    $\begingroup$ I think the documentation is giving a simplified description of singular solutions without getting into having to defined singularities of the contact field. What you're observing is the coincidence of a singular solution with an ordinary solution (somewhat like multiple roots in algebraic equations). $\endgroup$
    – Michael E2
    Jan 16, 2023 at 15:51
  • 1
    $\begingroup$ One of the steps it does is set all derivatives of y to zero in the ODE and see if there are constant solutions to the resulting algebraic equation.

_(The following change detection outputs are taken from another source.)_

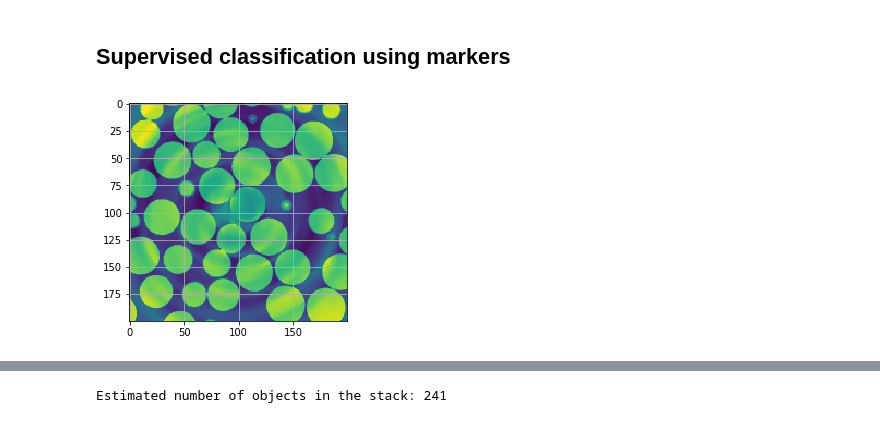
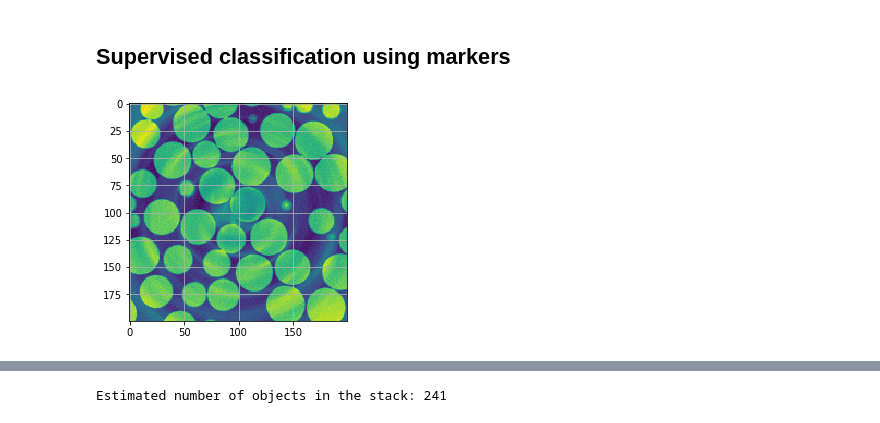
Before and after one commit to CameraIA/dipmicroct, a Jupyter notebook: partII/02_machineLearning.ipynb, the cells around one changed output, grey strips where cells are left out. Cells and saved outputs as stored; diff of their text form; code cells hidden in the pictures.

```diff
--- a/partII/02_machineLearning.ipynb
+++ b/partII/02_machineLearning.ipynb
@@ -115,11 +71,11 @@ image_itk = itk.GetImageFromArray(labeled_edt.astype(np.uint8))
 ## Supervised classification using markers
 # %%
 from skimage import segmentation as seg
-b = bilat[n,:,:]
+b = img[len(img)//2,:,:]
 plt.imshow(b)
 plt.grid()
 # %% [output]
-[figure, old version]
+[figure, new version]
 # %%
 #2D version
 markers = (25, 30)  # Experiment with other markers
```
Also changed, not shown: parts of 26 cells of this notebook, 2 other files.
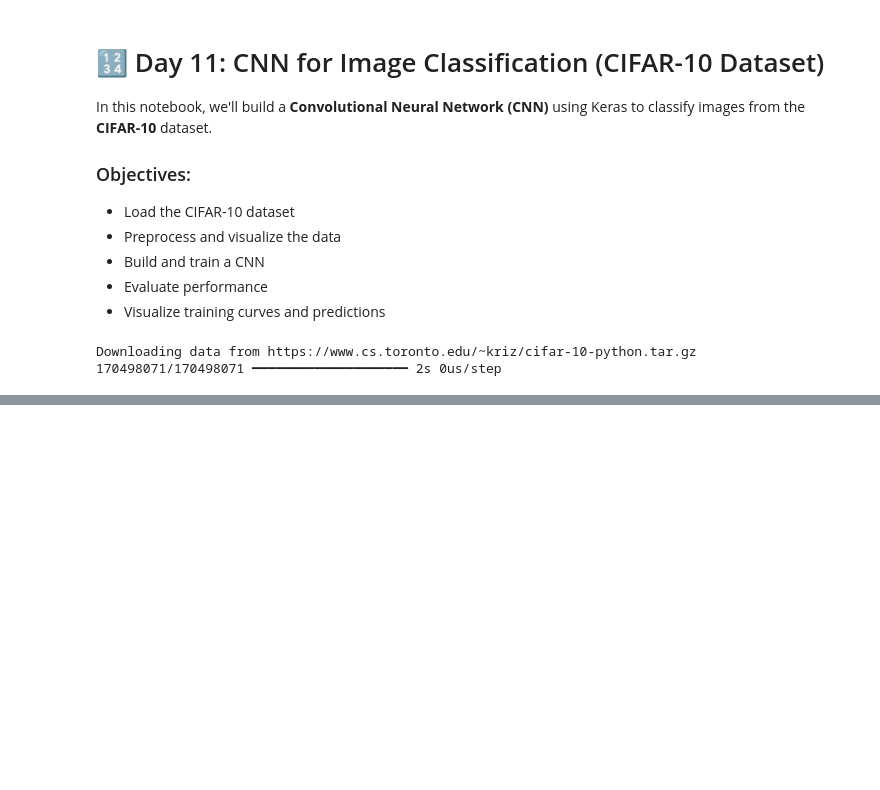
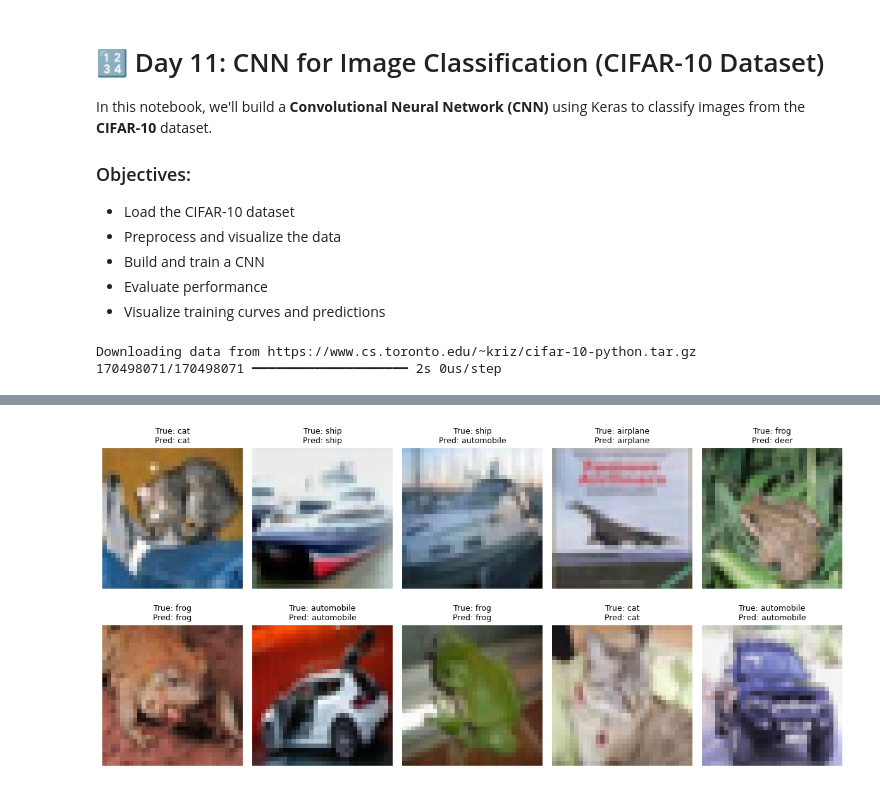
Before and after one commit to Shadabur-Rahaman/30-days-ml-projects, a Jupyter notebook: Day_11_CNN_CIFAR10_Classifier_Cleaned/notebooks/Day11_CNN_CIFAR10_Classifier_Cleaned.ipynb, the cells around one changed output, grey strips where cells are left out. Drawn from its saved outputs; the diff is of its cells as text; code cells hidden in the pictures; blank space fills up the shorter version.

```diff
--- a/Day_11_CNN_CIFAR10_Classifier_Cleaned/notebooks/Day11_CNN_CIFAR10_Classifier_Cleaned.ipynb
+++ b/Day_11_CNN_CIFAR10_Classifier_Cleaned/notebooks/Day11_CNN_CIFAR10_Classifier_Cleaned.ipynb
@@ -89,0 +149,4 @@ plt.show()
+# %%
+# 🔮 Make Predictions and Visualize
+y_pred = model.predict(x_test)
+y_pred_classes = np.argmax(y_pred, axis=1)
@@ -89,0 +155,15 @@ plt.show()
+# %%
+# 🖼️ Display Predictions on Test Images
+plt.figure(figsize=(12,6))
+for i in range(10):
+    plt.subplot(2, 5, i+1)
+    plt.imshow(x_test[i])
+    true_label = class_names[int(y_test[i])]
+    pred_label = class_names[y_pred_classes[i]]
+    plt.title(f"True: {true_label}\nPred: {pred_label}", fontsize=9)
+    plt.axis('off')
+plt.tight_layout()
+plt.savefig("cifar10_predictions_grid.png")
+plt.show()
+# %% [output]
+[figure, added]
```
Also changed, not shown: parts of 7 cells of this notebook.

These do not seem to be checked against special values of the general solution. (This is how the y[x] -> 0 solutions are added to the solution set.) See PrintDefinitions@DSolve`DSolveSingularSolutions for code. $\endgroup$
    – Michael E2
    Jan 16, 2023 at 17:53
  • 1
    $\begingroup$ It also takes the limits of the general solution as C[1] approaches 0, ±∞. These are usually not, strictly speaking, "singular solutions" (at least not of the form found in your Clairaut equation). $\endgroup$
    – Michael E2
    Jan 16, 2023 at 18:00
  • $\begingroup$ Thanks for all the answers. $\endgroup$
    – Nasser
    Jan 17, 2023 at 0:14
  • $\begingroup$ @Nasser this time we did not manage to do it in 10 different ways :-) $\endgroup$
    – bmf
    Jan 17, 2023 at 0:17

2 Answers 2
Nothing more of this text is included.